[Task to carry out]: Apart from the pictures, every line below is to be set down exactly.

[Listed records]:
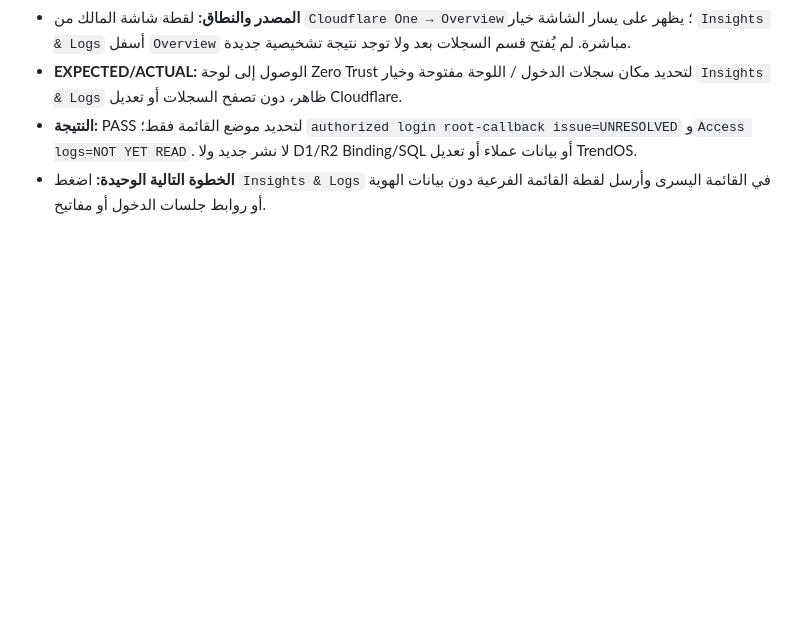
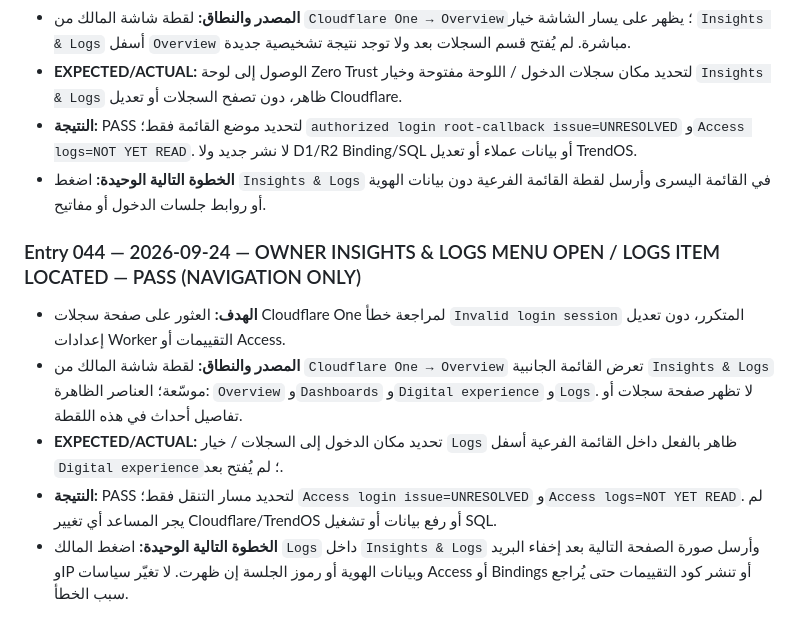
Before and after one commit to fawakhry/Matbagy, a Markdown page: evaluations/كتيب_البرنامج_والتنفيذ.md, the part around the change. Rendered like a GitHub page; blank space fills up the shorter version.

Commit message:
Record Cloudflare One Logs navigation location; Access login troubleshooting continues

```diff
--- a/evaluations/كتيب_البرنامج_والتنفيذ.md
+++ b/evaluations/كتيب_البرنامج_والتنفيذ.md
@@ -389,3 +389,11 @@
 - **EXPECTED/ACTUAL:** الوصول إلى لوحة Zero Trust لتحديد مكان سجلات الدخول / اللوحة مفتوحة وخيار `Insights & Logs` ظاهر، دون تصفح السجلات أو تعديل Cloudflare.
 - **النتيجة:** PASS لتحديد موضع القائمة فقط؛ `authorized login root-callback issue=UNRESOLVED` و`Access logs=NOT YET READ`. لا نشر جديد ولا D1/R2 Binding/SQL أو بيانات عملاء أو تعديل TrendOS.
 - **الخطوة التالية الوحيدة:** اضغط `Insights & Logs` في القائمة اليسرى وأرسل لقطة القائمة الفرعية دون بيانات الهوية أو روابط جلسات الدخول أو مفاتيح.
+
+
+### Entry 044 — 2026-09-24 — OWNER INSIGHTS & LOGS MENU OPEN / LOGS ITEM LOCATED — PASS (NAVIGATION ONLY)
+- **الهدف:** العثور على صفحة سجلات Cloudflare One لمراجعة خطأ `Invalid login session` المتكرر، دون تعديل إعدادات Worker التقييمات أو Access.
+- **المصدر والنطاق:** لقطة شاشة المالك من `Cloudflare One → Overview` تعرض القائمة الجانبية `Insights & Logs` موسّعة؛ العناصر الظاهرة: `Overview` و`Dashboards` و`Digital experience` و`Logs`. لا تظهر صفحة سجلات أو تفاصيل أحداث في هذه اللقطة.
+- **EXPECTED/ACTUAL:** تحديد مكان الدخول إلى السجلات / خيار `Logs` ظاهر بالفعل داخل القائمة الفرعية أسفل `Digital experience`؛ لم يُفتح بعد.
+- **النتيجة:** PASS لتحديد مسار التنقل فقط؛ `Access login issue=UNRESOLVED` و`Access logs=NOT YET READ`. لم يجر المساعد أي تغيير Cloudflare/TrendOS أو رفع بيانات أو تشغيل SQL.
+- **الخطوة التالية الوحيدة:** اضغط المالك `Logs` داخل `Insights & Logs` وأرسل صورة الصفحة التالية بعد إخفاء البريد وIP وبيانات الهوية أو رموز الجلسة إن ظهرت. لا تغيّر سياسات Access أو Bindings أو تنشر كود التقييمات حتى يُراجع سبب الخطأ.
```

[Expected answer]:
Before and after one commit to fawakhry/Matbagy, a Markdown page: evaluations/كتيب_البرنامج_والتنفيذ.md, the part around the change. Rendered like a GitHub page; blank space fills up the shorter version.

Commit message:
Record Cloudflare One Logs navigation location; Access login troubleshooting continues

```diff
--- a/evaluations/كتيب_البرنامج_والتنفيذ.md
+++ b/evaluations/كتيب_البرنامج_والتنفيذ.md
@@ -389,3 +389,11 @@
 - **EXPECTED/ACTUAL:** الوصول إلى لوحة Zero Trust لتحديد مكان سجلات الدخول / اللوحة مفتوحة وخيار `Insights & Logs` ظاهر، دون تصفح السجلات أو تعديل Cloudflare.
 - **النتيجة:** PASS لتحديد موضع القائمة فقط؛ `authorized login root-callback issue=UNRESOLVED` و`Access logs=NOT YET READ`. لا نشر جديد ولا D1/R2 Binding/SQL أو بيانات عملاء أو تعديل TrendOS.
 - **الخطوة التالية الوحيدة:** اضغط `Insights & Logs` في القائمة اليسرى وأرسل لقطة القائمة الفرعية دون بيانات الهوية أو روابط جلسات الدخول أو مفاتيح.
+
+
+### Entry 044 — 2026-09-24 — OWNER INSIGHTS & LOGS MENU OPEN / LOGS ITEM LOCATED — PASS (NAVIGATION ONLY)
+- **الهدف:** العثور على صفحة سجلات Cloudflare One لمراجعة خطأ `Invalid login session` المتكرر، دون تعديل إعدادات Worker التقييمات أو Access.
+- **المصدر والنطاق:** لقطة شاشة المالك من `Cloudflare One → Overview` تعرض القائمة الجانبية `Insights & Logs` موسّعة؛ العناصر الظاهرة: `Overview` و`Dashboards` و`Digital experience` و`Logs`. لا تظهر صفحة سجلات أو تفاصيل أحداث في هذه اللقطة.
+- **EXPECTED/ACTUAL:** تحديد مكان الدخول إلى السجلات / خيار `Logs` ظاهر بالفعل داخل القائمة الفرعية أسفل `Digital experience`؛ لم يُفتح بعد.
+- **النتيجة:** PASS لتحديد مسار التنقل فقط؛ `Access login issue=UNRESOLVED` و`Access logs=NOT YET READ`. لم يجر المساعد أي تغيير Cloudflare/TrendOS أو رفع بيانات أو تشغيل SQL.
+- **الخطوة التالية الوحيدة:** اضغط المالك `Logs` داخل `Insights & Logs` وأرسل صورة الصفحة التالية بعد إخفاء البريد وIP وبيانات الهوية أو رموز الجلسة إن ظهرت. لا تغيّر سياسات Access أو Bindings أو تنشر كود التقييمات حتى يُراجع سبب الخطأ.
```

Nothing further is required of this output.